(Dataset records)

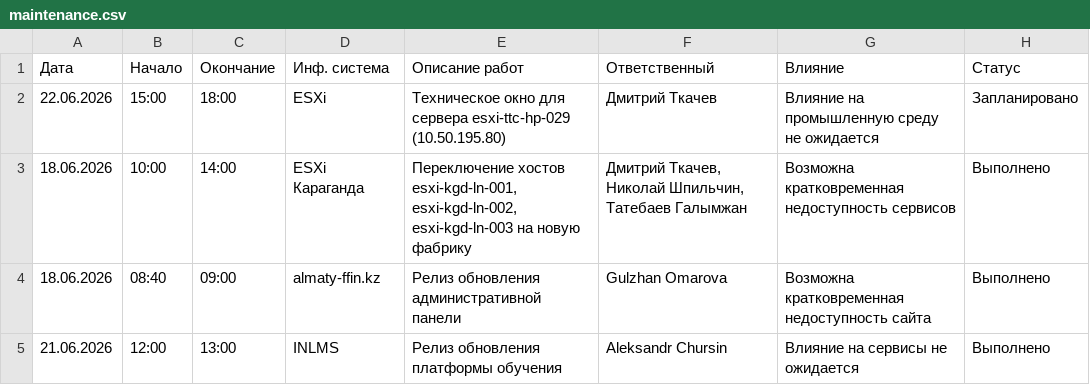
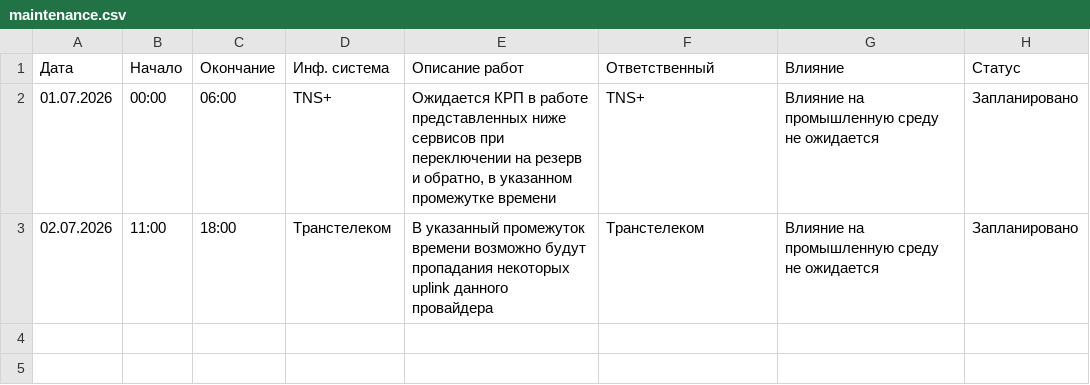
Before and after one commit to FreedomNoc/dashboard, a CSV file: maintenance.csv, drawn as a sheet.

```diff
--- a/maintenance.csv
+++ b/maintenance.csv
@@ -1,5 +1,3 @@
 Дата;Начало;Окончание;Инф. система;Описание работ;Ответственный;Влияние;Статус
-22.06.2026;15:00;18:00;ESXi;Техническое окно для сервера esxi-ttc-hp-029 (10.50.195.80);Дмитрий Ткачев;Влияние на промышленную среду не ожидается;Запланировано
-18.06.2026;10:00;14:00;ESXi Караганда;Переключение хостов esxi-kgd-ln-001, esxi-kgd-ln-002, esxi-kgd-ln-003 на новую фабрику;Дмитрий Ткачев, Николай Шпильчин, Татебаев Галымжан;Возможна кратковременная недоступность сервисов;Выполнено
-18.06.2026;08:40;09:00;almaty-ffin.kz;Релиз обновления административной панели;Gulzhan Omarova;Возможна кратковременная недоступность сайта;Выполнено
-21.06.2026;12:00;13:00;INLMS;Релиз обновления платформы обучения;Aleksandr Chursin;Влияние на сервисы не ожидается;Выполнено
+01.07.2026;00:00;06:00;TNS+;Ожидается КРП в работе представленных ниже сервисов при переключении на резерв и обратно, в указанном промежутке времени;TNS+;Влияние на промышленную среду не ожидается;Запланировано
+02.07.2026;11:00;18:00;Транстелеком;В указанный промежуток времени  возможно будут пропадания некоторых uplink данного провайдера;Транстелеком;Влияние на промышленную среду не ожидается;Запланировано
```
Also changed, not shown: data.csv.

* **What is required**
Return every line from the entries above that contains the word "обновления".

* **Written solution**
-18.06.2026;08:40;09:00;almaty-ffin.kz;Релиз обновления административной панели;Gulzhan Omarova;Возможна кратковременная недоступность сайта;Выполнено
-21.06.2026;12:00;13:00;INLMS;Релиз обновления платформы обучения;Aleksandr Chursin;Влияние на сервисы не ожидается;Выполнено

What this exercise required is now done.